6. Working with Project Files
The state of your QGIS session is called a project. QGIS works on one project at a time. A setting can be project-specific or an application-wide default for new projects (see section Options). QGIS can save the state of your workspace into a QGIS project file using the menu options or .
If the project has been modified the
* symbol will appear in the title bar
and QGIS will, by default, ask you if you would like to save the changes.
This behavior is controlled by the
Prompt to save project and data source changes when required
setting under .
At startup, a list of Project Templates and Recent Projects are displayed, including screenshots, names and file paths (for up to ten projects). The Recent Projects list is handy to access recently used projects. Double-click an entry to open the project or project template. Right-click an entry to Pin to List, Open Directory… or Remove from List. You can also add a layer to create a new project automatically. The lists will then disappear, giving way to the map canvas.
When you open a fresh project, the title bar will show
Untitled Project until you
The information saved in a project file includes:
Which layers can be queried
Layer properties, including symbolization and styles
2D and 3D map views
Projection for each map view
Last viewed extent for each map
Print layout elements with settings
Print layout atlas settings
Project default styles
QGIS Server settings from the OWS settings tab in the Project properties
Queries stored in the DB Manager
The project file is saved in XML format (see QGS/QGZ - The QGIS Project File Format). This means that it is possible to edit the file outside of QGIS if you know what you are doing. The project file format has been updated several times.

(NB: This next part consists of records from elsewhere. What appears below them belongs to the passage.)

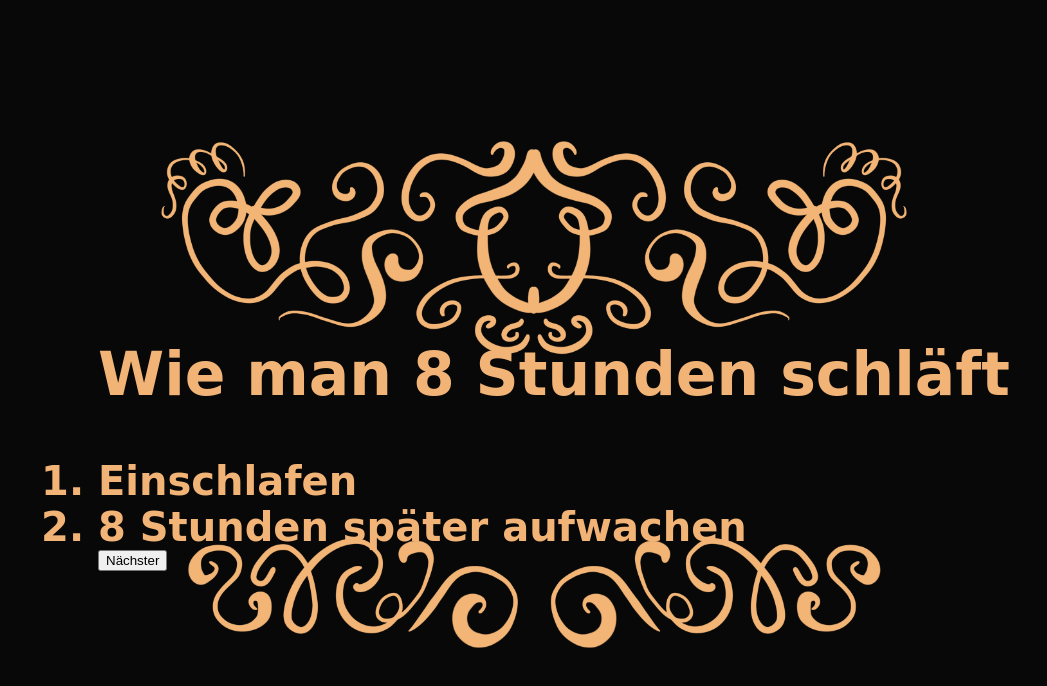
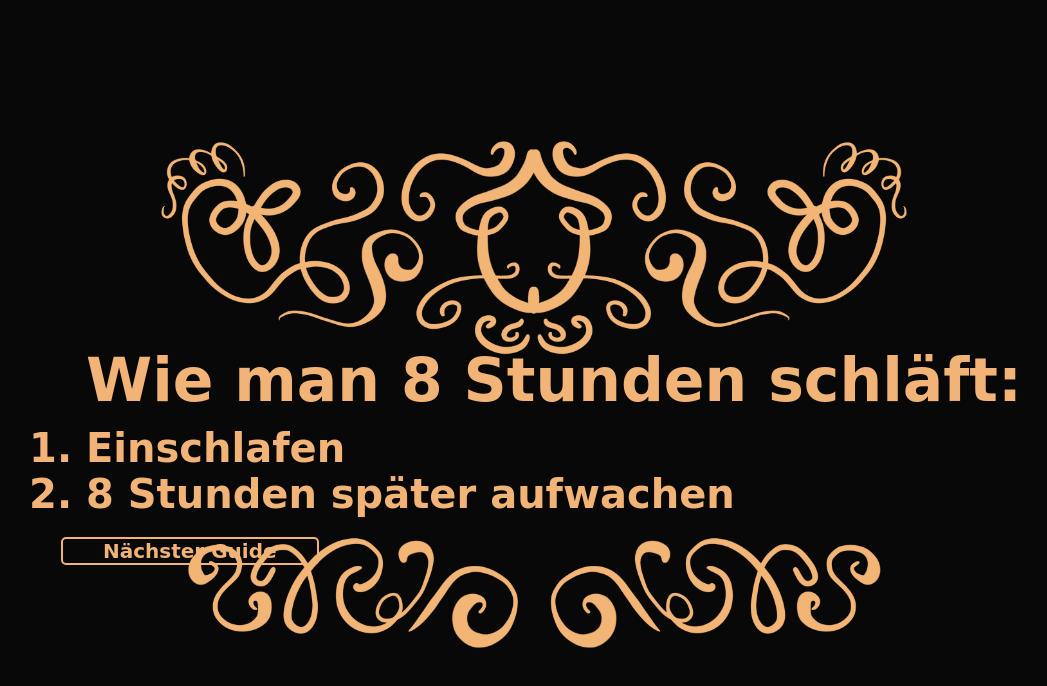
Before and after one commit to NicholasThierolf/nicholasthierolf.github.io, a website: page index.html in a window 1280 px wide. Shown: the whole page, without its empty margins (106-1153 px from the left). Drawn offline with Linux system fonts and the light colour scheme; a web font is replaced by a local one.

Commit message:
added shuffle

```diff
--- a/index.html
+++ b/index.html
@@ -14,7 +14,7 @@
                 <h2 id="title"></h2>
                 <li id="step-1"></li>
                 <li id="step-2"></li>
-                <button onclick="next()">Nächster</button>
+                <button onclick="next()">Nächster Guide</button>
             </ol>
         </main>
     </body>
--- a/index.js
+++ b/index.js
@@ -1,12 +1,29 @@
-const content = [
+const content = shuffle([
   ["Wie man 8 Stunden schläft", "Einschlafen", "8 Stunden später aufwachen"],
   ["Wie man 9 Stunden schläft", "Einschlafen", "9 Stunden späer aufwachen"],
-];
+]);
 document.addEventListener("DOMContentLoaded", next);
 
 function next() {
-  let item = content[Math.floor(Math.random() * content.length)];
-  document.getElementById("title").innerHTML = item[0];
-  document.getElementById("step-1").innerHTML = item[1];
-  document.getElementById("step-2").innerHTML = item[2];
+  if (content.length > 0) {
+    let item = content.pop();
+    document.getElementById("title").innerHTML = item[0];
+    document.getElementById("step-1").innerHTML = item[1];
+    document.getElementById("step-2").innerHTML = item[2];
+  } else {
+    document.getElementById("title").innerHTML = "Das waren alle Guides";
+    document.getElementById("step-1").style.display = "none";
+    document.getElementById("step-2").style.display = "none";
+  }
 }
+
+function shuffle(a) {
+  var j, x, i;
+  for (i = a.length - 1; i > 0; i--) {
+    j = Math.floor(Math.random() * (i + 1));
+    x = a[i];
+    a[i] = a[j];
+    a[j] = x;
+  }
+  return a;
+}
--- a/style.scss
+++ b/style.scss
@@ -21,4 +21,25 @@ ol {
     font-size: 40px;
     font-weight: bold;
     color: #f2b376;
+    h2 {
+        margin-bottom: 10px;
+        &::after {
+            content: ":";
+        }
+    }
 }
+button {
+    margin: 0;
+    padding: 0;
+    background-color: transparent;
+    border: solid 2px #f2b376;
+    color: #f2b376;
+    font-family: 'Square Peg', cursive;
+    font-size: 20px;
+    font-weight: bold;
+    padding: 0 40px;
+    border-radius: 5px;
+    cursor: pointer;
+    margin-left: -25px;
+    margin-top: 20px;
+}
```
Also changed, not shown: style.css, 1 other file.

Project files from older QGIS versions may not work properly any more.
Whenever you save a
.qgs project file in QGIS, a backup of the
file is created in the same directory as the project file, with the
The extension for QGIS projects is
.qgs but when saving from QGIS,
the default is to save using a compressed format with the
.qgs file is embedded in the
.qgz file (a zip archive),
together with its associated sqlite database (
You can get to these files by unzipping the
The Auxiliary Storage Properties mechanism makes a zipped project particularly useful, since it embeds auxiliary data.
Projects can also be saved/loaded to/from a PostgreSQL database using the following Project menu items:
Both menu items have a sub-menu with a list of extra project storage implementations (PostgreSQL and GeoPackage). Clicking the action will open a dialog to pick a GeoPackage connection and project or a PostgreSQL connection, schema and project.
Projects stored in Geopackage or PostgreSQL can also be loaded through the QGIS browser panel, either by double-clicking them or by dragging them to the map canvas.
When opening a project, QGIS may fail to reach some data sources due to unavailable service/database, or to a renamed or moved file. QGIS then opens the Handle Unavailable Layers dialog, referencing the unfound layers. You can:
Double-click in the Datasource field, adjust the path of each layer and click Apply changes;
Select a row, press Browse to indicate the correct location and click Apply changes;
Press Auto-Find to browse the folders and try to automatically fix all or selected broken path(s). Be aware that the browsing may take some time. Then click Apply changes.
Ignore the message and open your project with the broken path(s) by clicking Keep Unavailable Layers. Your layer is then displayed in the Layers panel, but without any data until you fix the path using the Unavailable layer! icon next to it in the Layers panel, or Repair Data Source… in the layer contextual menu.
With the Repair Data Source… tool, once a layer path has been fixed, QGIS scans through all other broken paths and tries to auto-fix those that have the same broken file path.
Launching QGIS from command line using the --skipbadlayers option can help you skip the Handle Unavailable Layers dialog at startup.
There are several ways to generate output from your QGIS session. We have already discussed saving as a project file in Introducing QGIS projects. Other ways to produce output files are:
Creating images: outputs the map canvas rendering to an image format (PNG, JPG, TIFF…) at custom scale, resolution, size, … Georeferencing the image is possible. See Exporting the map view for more details.
Exporting to PDF files: Exporting the map view for more details.outputs the map canvas rendering to PDF at custom scale, resolution, and with some advanced settings (simplification, georeferencing, …). See
Exporting to DXF files: Creating new DXF files).opens a dialog where you can define the ‘Symbology mode’, the ‘Symbology scale’ and vector layers you want to export to DXF. Through the ‘Symbology mode’, symbols from the original QGIS Symbology can be exported with high fidelity (see section
Designing maps: opens a dialog where you can layout and print the current map canvas (see section Laying out the maps).